* _What you should do_
Retyping the records exactly is the whole task.

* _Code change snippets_
•••••

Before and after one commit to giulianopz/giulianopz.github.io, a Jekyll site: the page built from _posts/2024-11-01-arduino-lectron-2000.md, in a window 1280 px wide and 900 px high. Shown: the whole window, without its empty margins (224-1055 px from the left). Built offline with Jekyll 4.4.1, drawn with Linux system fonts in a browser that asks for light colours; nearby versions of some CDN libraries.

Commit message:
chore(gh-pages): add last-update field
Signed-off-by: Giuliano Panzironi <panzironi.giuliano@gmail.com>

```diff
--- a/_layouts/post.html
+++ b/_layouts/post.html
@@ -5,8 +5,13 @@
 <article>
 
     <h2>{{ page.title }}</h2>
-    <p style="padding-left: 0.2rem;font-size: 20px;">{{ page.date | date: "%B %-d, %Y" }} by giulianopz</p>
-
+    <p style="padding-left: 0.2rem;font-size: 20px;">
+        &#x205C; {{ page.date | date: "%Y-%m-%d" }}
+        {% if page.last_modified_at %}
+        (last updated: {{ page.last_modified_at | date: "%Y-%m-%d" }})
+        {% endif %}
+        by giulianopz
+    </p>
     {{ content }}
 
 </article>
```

•••••

* _Your solution_
Before and after one commit to giulianopz/giulianopz.github.io, a Jekyll site: the page built from _posts/2024-11-01-arduino-lectron-2000.md, in a window 1280 px wide and 900 px high. Shown: the whole window, without its empty margins (224-1055 px from the left). Built offline with Jekyll 4.4.1, drawn with Linux system fonts in a browser that asks for light colours; nearby versions of some CDN libraries.

Commit message:
chore(gh-pages): add last-update field
Signed-off-by: Giuliano Panzironi <panzironi.giuliano@gmail.com>

```diff
--- a/_layouts/post.html
+++ b/_layouts/post.html
@@ -5,8 +5,13 @@
 <article>
 
     <h2>{{ page.title }}</h2>
-    <p style="padding-left: 0.2rem;font-size: 20px;">{{ page.date | date: "%B %-d, %Y" }} by giulianopz</p>
-
+    <p style="padding-left: 0.2rem;font-size: 20px;">
+        &#x205C; {{ page.date | date: "%Y-%m-%d" }}
+        {% if page.last_modified_at %}
+        (last updated: {{ page.last_modified_at | date: "%Y-%m-%d" }})
+        {% endif %}
+        by giulianopz
+    </p>
     {{ content }}
 
 </article>
```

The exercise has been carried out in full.